Prisoner reentry programs are critical in helping released inmates obtain the base of support needed to productively integrate back into society. Case management and care coordination are necessary components in ensuring program success, thereby reducing the recidivism rate and overall system cost. Programs that use a continuity of care approach provide intensive case management while the prisoner is incarcerated. They refer him or her to outside service providers prior to release and continue to offer case management and other community services post-release. One meta-study evaluated programs offering a continuity of care approach for behavioral health. In each of the four cases reviewed, a significant reduction in recidivism amongst participants was shown. (Offender Reentry: Correctional Statistics, Reintegration into the Community, and Recidivism. Congressional Research Service, RL34287, 2015.)

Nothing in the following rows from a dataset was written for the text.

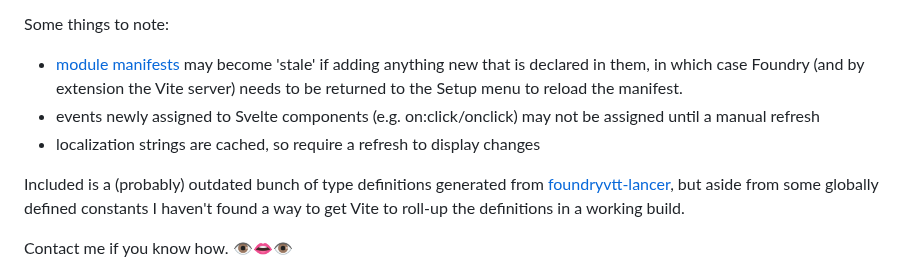
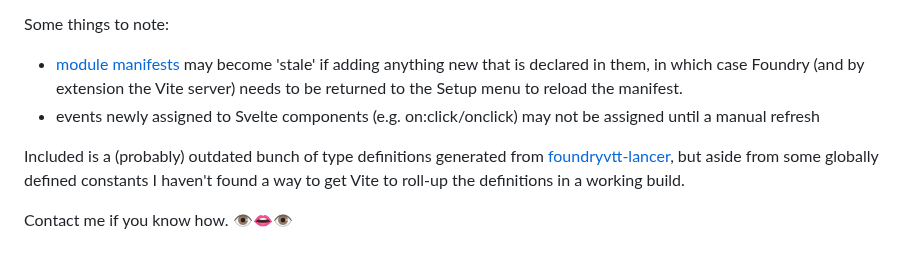
Before and after one commit to annoyedb/lancer-alternative-sheets, a Markdown page: README.md, the part around the change. GitHub-like rendering.

Commit message:
Update README to remove localization note
Remove note about localization strings requiring refresh.

```diff
--- a/README.md
+++ b/README.md
@@ -100,7 +100,6 @@ Now any changes to `.hbs` templates, `.json` localization files, and source code
 Some things to note:
 * [module manifests](/dist/module.json) may become 'stale' if adding anything new that is declared in them, in which case Foundry (and by extension the Vite server) needs to be returned to the Setup menu to reload the manifest.
 * events newly assigned to Svelte components (e.g. on:click/onclick) may not be assigned until a manual refresh
-* localization strings are cached, so require a refresh to display changes
 
 Included is a (probably) outdated bunch of type definitions generated from [foundryvtt-lancer](https://github.com/Eranziel/foundryvtt-lancer), but aside from some globally defined constants I haven't found a way to get Vite to roll-up the definitions in a working build.
 
```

Reentry case management and care coordination presents unique challenges due to a complex mix of immediate and long-term needs such as stable housing, food security, employment and skills training, family dynamics, addiction recovery, and physical and behavioral health. The complexity of managing multiple needs across such a large scope of programs and providers demands the utilization of a flexible and robust care coordination, monitoring and reporting platform.

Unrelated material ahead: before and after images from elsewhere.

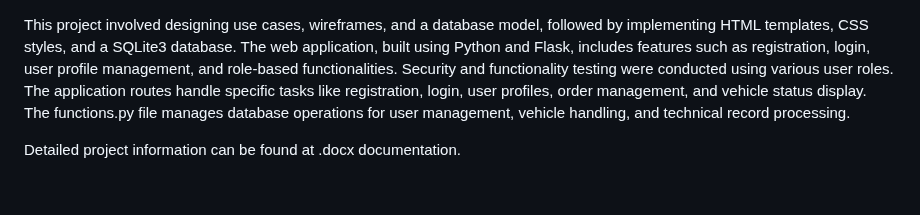
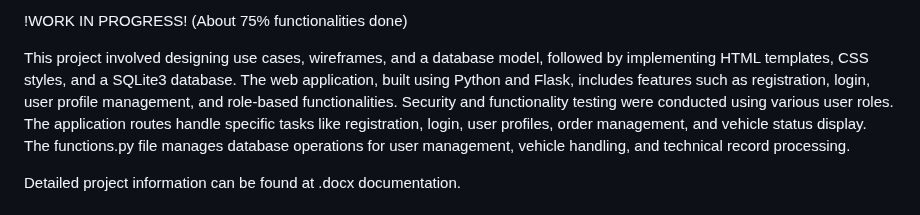
Before and after one commit to AdamLnenicka/servis, a Markdown page: README.md, the part around the change. GitHub-like rendering.

```diff
--- a/README.md
+++ b/README.md
@@ -1,3 +1,5 @@
+!WORK IN PROGRESS! (About 75% functionalities done)
+
 This project involved designing use cases, wireframes, and a database model, followed by implementing HTML templates, CSS styles, and a SQLite3 database. The web application, built using Python and Flask, includes features such as registration, login, user profile management, and role-based functionalities. Security and functionality testing were conducted using various user roles. The application routes handle specific tasks like registration, login, user profiles, order management, and vehicle status display. The functions.py file manages database operations for user management, vehicle handling, and technical record processing.
 
 Detailed project information can be found at .docx documentation.
```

The ClientTrack system for Prisoner Reentry is such a platform. With purpose-built tools case managers and care coordinators need to manage these difficult and complex cases, ClientTrack helps care coordinators:
- Use standardized assessment tools to evaluate needs and determine risks
- Monitor participation in mandated and recommended program offerings
- Generate a customized transition program unique to each individual based on results from assessments
- Track legal requirements of the offender’s release, criminogenic and stability factors such as employment, housing, income, goals, and barriers
- Introduce interventions as responses to specific actions (loss of employment, family conflict, recurrence of addictive behaviors, term violations, etc.)
- Conduct a strengths and skills inventory
- Identify offender’s triggers and introduce mitigation strategies
- Generate an automatic match of offender’s needs with available resources and programs
The ClientTrack platform for Prisoner Reentry enables an extended, team-based approach to offender reentry, with collaborative tools that facilitate communication across programs and providers. An offender may be working with a nurse case manager for medical screening and treatment of infectious diseases, a behavioral health counselor for assistance with risky behaviors and mental health concerns, and a community-based case manager working to improve housing, employment opportunities, skills training, and the offender’s family situation. By working across a shared case management platform, providers can collaborate together on approaches to assist the client in reaching desirable goals across all program disciplines.